By Deborah Bach
For Likhapha Monica Faku, the fight to find a vaccine that will stop HIV is personal.
As a young woman living in a country with the highest rate of HIV infection in the world, she has felt AIDS’ toll first hand, losing an uncle and a close friend. She’s devoted to helping educate others, working in local high schools and talking to teens about HIV, pregnancy and other health issues.
She’s also fighting HIV another way – as a participant in a recent trial of an HIV vaccine being tested by Fred Hutchinson Cancer Research Center’s HIV Vaccine Trial Network (HVTN).
Developing an effective HIV vaccine in South Africa requires recruiting thousands of participants who don’t have the disease but care enough to get involved, and who are willing to assume a certain amount of risk - including the possibility that the vaccine could actually increase the likelihood of contracting HIV.
Who would do that – and why?
Faku, 24, said for her, beyond her personal losses, her main reason for signing up was having greater credibility when talking with people in her community about the HVTN.
As a member of the community advisory board for the HVTN’s site in Klerksdorp, located in the province of North West, she said participating in the trial makes her better equipped to educate others about the importance of developing a vaccine.
“I work with the community, and it’s better if I join the study so I can go talk to them about something I know,” she said.
‘I have lost so many of my family’
Sandra Ntshangase, a recruiter at the HVTN’s site in Soweto, South Africa, knocks on doors in surrounding areas to solicit participants, providing some initial information about the trials and inviting people to come to a presentation to learn more.
After correcting any misconceptions or rumors about the vaccine network, she said it’s typically not difficult to recruit participants. For many of them, HIV is an acutely personal issue.
“When we ask them, ‘Why did you come and participate?’ they will tell you, ‘I have lost so many of my family through HIV. I think by participating, maybe I will play a role of getting this vaccine that can prevent HIV.’”
Ntshangase said some people are suspicious about the HVTN, since its Soweto site is in the Chris Hani Baragwanath Hospital, which offers HIV treatment and counseling. Some think that by participating in the trials, they may become infected with HIV.
Another challenge is the stigma that persists around the disease, she said, particularly among older people.

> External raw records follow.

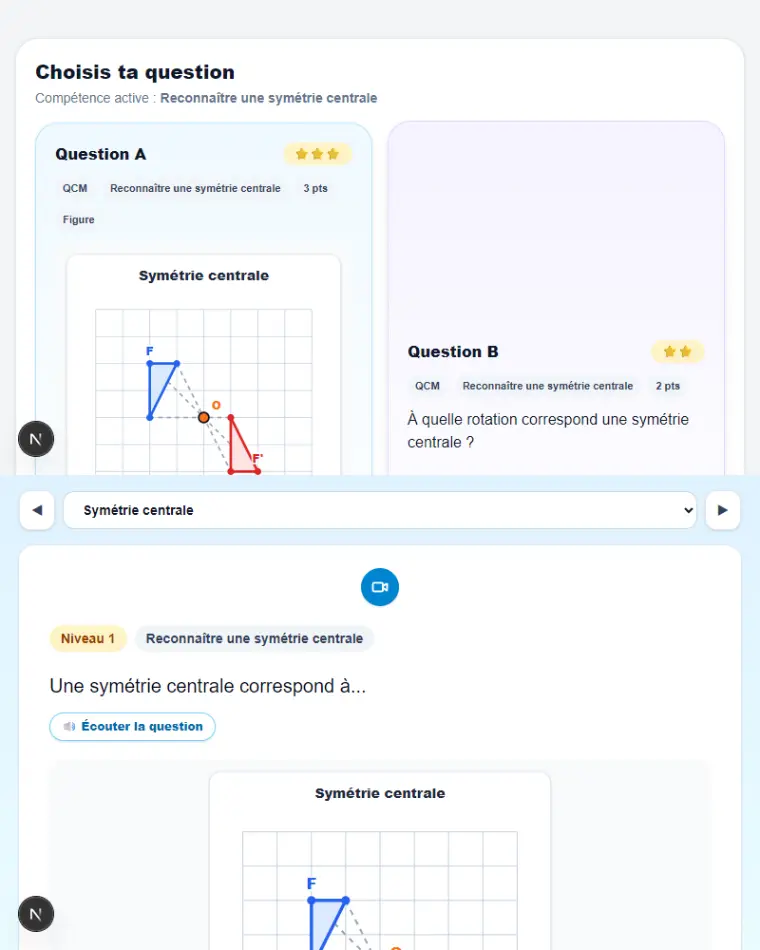
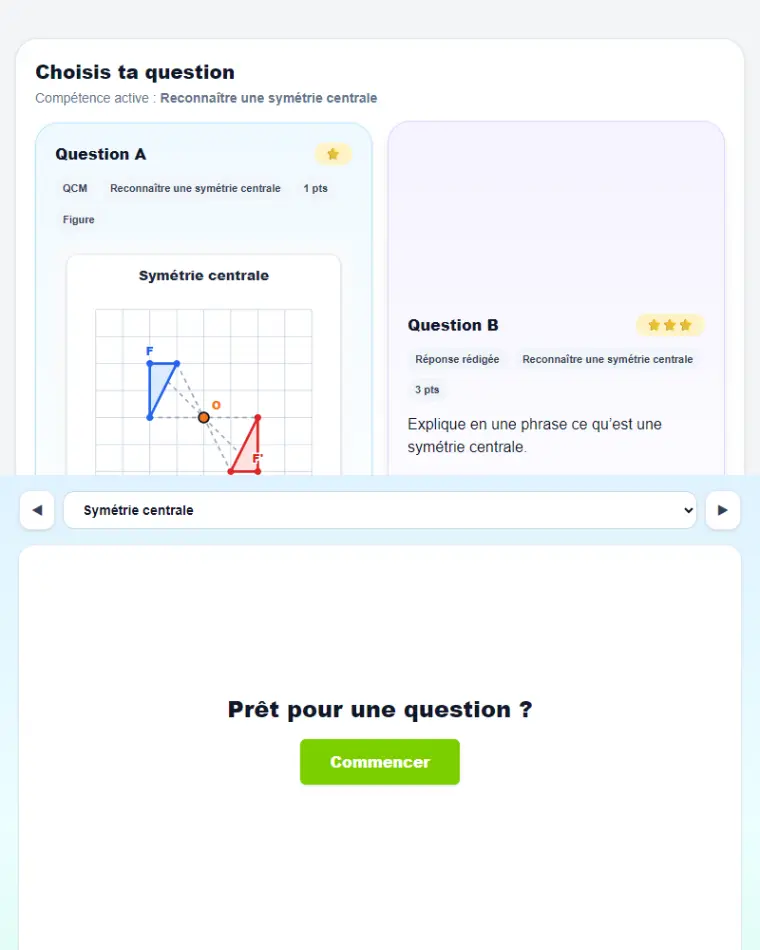
Deux etalons : l'apercu finit sur l'invitation, pas sur plus de devoirs
Frederic, apres avoir vu 58 captures de lycee produites par une fournee
interrompue : « j'adore le Pret pour une question », puis « c'est comme
Marie Curie, j'ai l'impression qu'une erreur a donne la solution pour le
mode simple ».

L'erreur etait un clic oublie sur « Commencer ». Ce qu'elle a montre : le
premier ecran du panneau dit LE TRAVAIL (deux enonces au choix), et le
second peut dire LA PORTE — « Pret pour une question ? » et son bouton
vert. L'apercu finit alors sur une invitation au lieu de finir sur plus de
devoirs. Pour un panneau dont le seul travail est de faire cliquer, c'est
le meilleur dernier mot.

Deux etalons pour comparer, une notion par matiere :
  maths/5e/sym_centrale et francais/5e/conjugaison_temps.
Les 45 autres aperçus de 5e gardent un exercice sur leur second ecran : il
suffit de survoler l'un puis l'autre pour trancher.

⚠ L'INVITATION NE PEUT PAS ETRE LE SEUL MOT. Au primaire et sur les
niveaux du CECRL, la vue complete n'existe pas : il n'y a qu'UN ecran. S'y
arreter sur l'invitation montrerait un bouton vert et aucun exercice. La
regle est donc : on saute le demarrage seulement quand le mode simple a un
ecran devant lui.

Deux bogues corriges au passage, tous deux invisibles a la lecture :
  — une premiere ecriture rendait la capture par sortie anticipee, donc
    AVANT le retrait du chrome : la bande montrait le bandeau
    d'installation, l'en-tete du site et la barre du tutor ;
[…]

diff --git a/scripts/capturer-apercus-coach.ts b/scripts/capturer-apercus-coach.ts
@@ -160,8 +160,21 @@ function dejaLa(c: Cible): string | null {
  */
 const aFaire = TOUTES.filter((c) => {
   if (filtres.length > 0) {
+    /**
+     * ⭐ TROIS GRAINS DE FILTRE, ET LE PLUS FIN EST LE PLUS UTILE.
+     *   « maths »                  toute la matière
+     *   « maths:5e »               une classe
+     *   « maths:5e:sym_centrale »  UNE notion
+     *
+     * Le troisième a été ajouté pour comparer deux façons de capturer sans
+     * refaire les 47 aperçus déjà bons — et il resservira à chaque fois qu'une
+     * notion seule échouera dans une grande fournée. Sans lui, la plus petite
+     * unité de travail était la classe, donc dix-neuf fichiers réécrits pour en
+     * corriger un.
+     */
     const cle = `${c.matiere}:${c.classe}`;
-    if (!filtres.some((f) => f === c.matiere || f === cle)) return false;
+    const cleNotion = `${cle}:${c.notion}`;
+    if (!filtres.some((f) => f === c.matiere || f === cle || f === cleNotion)) return false;
   }
   return tout ? true : !dejaLa(c);
 });
@@ -241,11 +254,30 @@ async function capturer(page: Page, c: Cible): Promise<{ octets: Buffer; ecrans:
   const vues: string[] = defaut === "complete" ? ["complete", "simple"] : ["simple"];
 
   const bandes: Buffer[] = [];
-  for (const vue of vues) bandes.push(await capturerUneVue(page, c, vue));
+  for (const vue of vues) {
+    // Le mode simple ne s'arrête sur l'invitation que s'il a un écran devant lui.
+    const demarrer = !(vue === "simple" && vues.length > 1);
+    bandes.push(await capturerUneVue(page, c, vue, demarrer));
+  }
   return { octets: await empiler(bandes), ecrans: bandes.length };
 }
 
-async function capturerUneVue(page: Page, c: Cible, vue: string): Promise<Buffer> {
+async function capturerUneVue(
+  page: Page,
+  c: Cible,
+  vue: string,
+  /**
+   * ⚠ FAUT-IL DÉMARRER L'EXERCICE, OU S'ARRÊTER SUR L'INVITATION ?
+   *
+   * `true` partout, SAUF pour le mode simple quand il est le SECOND écran.
+   * La nuance n'est pas cosmétique : au primaire et sur les niveaux du CECRL,
+   * la vue simple est le SEUL écran. S'y arrêter sur l'invitation, ce serait
+   * montrer un bouton vert et rien d'autre — une notion qui ne montrerait
+   * aucun exercice. L'invitation est un BON DERNIER MOT ; elle ne peut pas
+   * être le seul mot.
+   */
+  demarrer: boolean,
+): Promise<Buffer> {
   /**
    * ⚠ L'URL EST CELLE DU CLIC, `display` COMPRIS — sinon l'aperçu ment.
    *
@@ -411,39 +443,53 @@ async function capturerUneVue(page: Page, c: Cible, vue: string): Promise<Buffer
    * question se poser une fois le départ donné.
    */
   if (vue === "simple") {
-    /**
-     * ⚠ ON ATTEND LE BOUTON, ON NE DEMANDE PAS S'IL EST DÉJÀ LÀ.
-     *
-     * Un `isVisible()` posé à l'arrivée sur la page ne mesure pas l'état de la
-     * page : il mesure à quel moment on a posé la question. React n'a pas fini
-     * de monter la vue, la réponse est « non », on ne clique pas — et on
-     * photographie l'écran de départ.
-     */
     const commencer = page.getByRole("button", { name: /^Commencer$/i }).first();
     const aDemarrer = await commencer
       .waitFor({ state: "visible", timeout: 12000 })
       .then(() => true)
       .catch(() => false);
-    if (aDemarrer) await commencer.click({ timeout: 15000 });
 
     /**
-     * ⚠ PUIS ON ATTEND QUE L'ÉCRAN DE DÉPART S'EFFACE, PAS DEUX SECONDES.
+     * ⭐ ON S'ARRÊTE SUR L'INVITATION QUAND ELLE N'EST PAS LE SEUL MOT.
      *
-     * Il y avait ici un `waitForTimeout(2500)`, chronométré à la main. Ça
-     * marchait la plupart du temps et laissait des trous AU HASARD : sur le
-     * français de 5e, la seconde bande montrait « Prêt pour une question ? » et
-     * son bouton « Commencer » au lieu d'un exercice — la moitié du panneau ne
-     * montrait rien, et le fichier était d'un poids normal.
-     * La procédure ne change pas — ouvrir, cliquer, photographier ; c'est le
-     * chronomètre qui devient une vérification.
+     * « Prêt pour une question ? » et son bouton vert : c'est la PORTE, pas le
+     * travail. Quand le panneau a déjà montré deux énoncés au choix sur son
+     * premier écran, le second finit alors sur une invitation au lieu de finir
+     * sur plus de devoirs. Pour un panneau dont le seul travail est de faire
+     * cliquer, c'est le meilleur dernier mot.
+     *
+     * ⛔ CETTE IDÉE EST NÉE D'UN BOGUE, et il faut le savoir pour ne pas la
+     * « corriger » par mégarde. Une fournée interrompue a produit 58 captures de
+     * lycée montrant cet écran, avec une version du script qui oubliait de
+     * cliquer. Frédéric, 27/08 : « j'adore le Prêt pour une question », puis
+     * « c'est comme Marie Curie, j'ai l'impression qu'une erreur a donné la
+     * solution pour le mode simple ».
+     *
+     * ⚠ ON NE SORT PAS D'ICI EN COURT-CIRCUIT. Une première écriture rendait la
+     * capture tout de suite — donc AVANT le retrait du chrome, et la bande
+     * montrait le bandeau d'installation, l'en-tête du site et la barre du
+     * tutor. On se contente de sauter le clic ; la suite de la fonction fait son
+     * travail habituel.
      */
-    await page.waitForFunction(
-      () => !document.body.innerText.includes("Prêt pour une question"),
-      undefined,
-      { timeout: 20000 },
-    );
-    // Le temps que l'énoncé se pose et que ses dessins se rendent.
-    await page.waitForTimeout(1000);
+    if (demarrer) {
+      if (aDemarrer) await commencer.click({ timeout: 15000 });
+
+      /**
+       * ⚠ ON ATTEND QUE L'ÉCRAN DE DÉPART S'EFFACE, PAS DEUX SECONDES.
+       *
+       * Il y avait ici un `waitForTimeout(2500)`, chronométré à la main. Ça
+       * marchait la plupart du temps et laissait des trous AU HASARD : sur le
+       * français de 5e, la seconde bande montrait l'écran de départ au lieu d'un
+       * exercice — dans un fichier d'un poids parfaitement normal.
+       */
+      await page.waitForFunction(
+        () => !document.body.innerText.includes("Prêt pour une question"),
+        undefined,
+        { timeout: 20000 },
+      );
+      // Le temps que l'énoncé se pose et que ses dessins se rendent.
+      await page.waitForTimeout(1000);
+    }
   }
 
   /**
@@ -469,6 +515,14 @@ async function capturerUneVue(page: Page, c: Cible, vue: string): Promise<Buffer
   await page.addStyleTag({
     content: `
       [data-hors-apercu] { display: none !important; }
+      /* La console de developpement de Next : le badge N/1 Issue en bas a
+         gauche. Il vit dans un nextjs-portal avec un shadow DOM, donc le filtre
+         des elements fixes ne le voit pas (querySelectorAll ne traverse pas un
+         shadow root). Il n existe qu en developpement, mais les captures sont
+         fabriquees en developpement et partiraient en production avec lui.
+         ATTENTION : pas d accent grave dans ce commentaire, il est dans un
+         gabarit de chaine et le refermerait. */
+      nextjs-portal { display: none !important; }
       html { scroll-behavior: auto !important; }
       *, *::before, *::after {
         animation-duration: 0s !important;

diff --git a/lib/tutor-v4/apercus.generated.ts b/lib/tutor-v4/apercus.generated.ts
@@ -58,6 +58,13 @@ export const APERCUS_COACH: Readonly<Record<string, number>> = {
   "maths/5e/sym_centrale": 2,
   "maths/5e/triangle_figure": 2,
   "maths/5e/volume_solide": 2,
+  "maths/premiere/alea_arbre": 2,
+  "maths/premiere/alea_arbre_calcul": 2,
+  "maths/premiere/alea_bernoulli": 2,
+  "maths/premiere/alea_bernoulli_calcul": 2,
+  "maths/premiere/alea_conditionnelle": 2,
+  "maths/premiere/alea_conditionnelle_calcul": 2,
+  "maths/premiere/alea_independance": 2,
   "maths/premiere/auto_coefficient_multiplicateur": 2,
   "maths/premiere/auto_droites": 2,
   "maths/premiere/auto_formules": 2,
@@ -66,10 +73,73 @@ export const APERCUS_COACH: Readonly<Record<string, number>> = {
   "maths/premiere/auto_ordres_unites": 2,
   "maths/premiere/auto_resolution_graphique": 2,
   "maths/premiere/auto_taux_evolution": 2,
+  "maths/premiere/der_formules": 2,
+  "maths/premiere/der_polynome": 2,
+  "maths/premiere/expo_fonction_lecture": 2,
+  "maths/premiere/expo_suite_geometrique": 2,
+  "maths/premiere/expo_suite_terme_general": 2,
+  "maths/premiere/expo_taux_moyen": 2,
   "maths/premiere/info_ajustement_affine": 2,
   "maths/premiere/info_point_moyen": 2,
   "maths/premiere/info_representations_croisees": 2,
   "maths/premiere/info_tableur": 2,
+  "maths/premiere/lin_suite_arithmetique": 2,
+  "maths/premiere/lin_suite_terme_general": 2,
+  "maths/premiere/quad_parabole": 2,
+  "maths/premiere/quad_racines_signe": 2,
+  "maths/premiere-spe/algorithmique": 2,
+  "maths/premiere-spe/derivation": 2,
+  "maths/premiere-spe/exponentielle": 2,
+  "maths/premiere-spe/geometrie_reperee": 2,
+  "maths/premiere-spe/logique_ensembles": 2,
+  "maths/premiere-spe/probabilites_conditionnelles": 2,
+  "maths/premiere-spe/produit_scalaire": 2,
+  "maths/premiere-spe/second_degre": 2,
+  "maths/premiere-spe/suites": 2,
+  "maths/premiere-spe/trigonometrie": 2,
+  "maths/premiere-spe/variables_aleatoires": 2,
+  "maths/premiere-spe/variations_fonctions": 2,
+  "maths/stmg/auto_developper_factoriser": 2,
+  "maths/stmg/auto_equations": 2,
+  "maths/stmg/auto_evo_coefficient": 2,
+  "maths/stmg/auto_evo_enchainees": 2,
+  "maths/stmg/auto_evo_taux": 2,
+  "maths/stmg/auto_formules": 2,
+  "maths/stmg/auto_fractions_puissances": 2,
+  "maths/stmg/auto_indice": 2,
+  "maths/stmg/auto_ordres_unites": 2,
+  "maths/stmg/auto_proportion": 2,
+  "maths/stmg/auto_signes": 2,
+  "maths/stmg/proba_arbre": 2,
+  "maths/stmg/proba_arbre_calcul": 2,
+  "maths/stmg/proba_conditionnelle_distinguer": 2,
+  "maths/stmg/proba_conditionnelle_tableau": 2,
+  "maths/stmg/proba_epreuves_independantes": 2,
+  "maths/stmg/proba_independance": 2,
+  "maths/stmg/stat_changement_variable": 2,
+  "maths/stmg/stat_interpoler": 2,
+  "maths/stmg/stat_moindres_carres": 2,
+  "maths/stmg/va_bernoulli": 2,
+  "maths/stmg/va_esperance": 2,
+  "maths/stmg/va_loi_probabilite": 2,
+  "maths/terminale-spe/algorithmique_python": 2,
+  "maths/terminale-spe/concentration_echantillonnage": 2,
+  "maths/terminale-spe/continuite_tvi": 2,
+  "maths/terminale-spe/convexite_fonction": 2,
+  "maths/terminale-spe/denombrement_combinatoire": 2,
+  "maths/terminale-spe/derivation_fonction": 2,
+  "maths/terminale-spe/equation_differentielle": 2,
+  "maths/terminale-spe/fonction_exponentielle": 2,
+  "maths/terminale-spe/fonction_logarithme": 2,
+  "maths/terminale-spe/geometrie_espace": 2,
+  "maths/terminale-spe/limite_fonction": 2,
+  "maths/terminale-spe/limite_suite": 2,
+  "maths/terminale-spe/loi_binomiale": 2,
+  "maths/terminale-spe/primitive_integrale": 2,
+  "maths/terminale-spe/probabilite_conditionnelle": 2,
+  "maths/terminale-spe/produit_scalaire_espace": 2,
+  "maths/terminale-spe/suite_numerique": 2,
+  "maths/terminale-spe/variable_aleatoire": 2,
 };
 
 /** Le chemin de l'aperçu d'une notion, ou `null` si elle n'en a pas. */

diff --git a/scripts/capturer-apercus.ts b/scripts/capturer-apercus.ts
@@ -314,6 +314,14 @@ async function capturer(page: Page, cible: Cible): Promise<{ octets: Buffer; ecr
   await page.addStyleTag({
     content: `
       [data-hors-apercu] { display: none !important; }
+      /* La console de developpement de Next : le badge N/1 Issue en bas a
+         gauche. Il vit dans un nextjs-portal avec un shadow DOM, donc le filtre
+         des elements fixes ne le voit pas (querySelectorAll ne traverse pas un
+         shadow root). Il n existe qu en developpement, mais les captures sont
+         fabriquees en developpement et partiraient en production avec lui.
+         ATTENTION : pas d accent grave dans ce commentaire, il est dans un
+         gabarit de chaine et le refermerait. */
+      nextjs-portal { display: none !important; }
       html { scroll-behavior: auto !important; }
       *, *::before, *::after {
         animation-duration: 0s !important;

“Some people think that maybe eating on the same plate, they will get it,” she said.
Faku said while her family and boyfriend initially didn’t understand why she was participating in the trial - her boyfriend wondered if that meant she had HIV - they’ve come around.
“I always tell my boyfriend he needs to protect himself and I’ve got to protect myself as well,” she said.
The difficult quest for a vaccine
The effort to find an HIV vaccine had a major setback in 2007, when a U.S. vaccine trial known as the Step study was halted after it was discovered that some participants who received the vaccine may have had a higher risk of HIV infection. As soon as the findings were known, a similar HVTN trial using the same investigational vaccine in South Africa, named the Phambili study, was also immediately stopped.
More promising results have come recently. A trial known as RV144 of 16,000 volunteers in Thailand showed that those who got the vaccine had a modest – 31 percent – level of protection against becoming HIV positive compared to those who did not receive the vaccine. The findings were published in 2009.
Being honest and responsive to trial participants has been critical, said Dr. Julie McElrath, who directs Fred Hutch’s Vaccine and Infectious Disease Division and the HVTN’s laboratory arm.
“I think [trial managers] have done a good job of trying to explain to participants what’s happened,” she said. “I don’t think it has impeded recruitment for other studies.”
Faku says that for her part, she’s committed to helping find a solution to stop HIV.
“I’m so passionate about helping to find a prevention for HIV,” she said. “I wanted to be part of a culture that can help to find a vaccine.”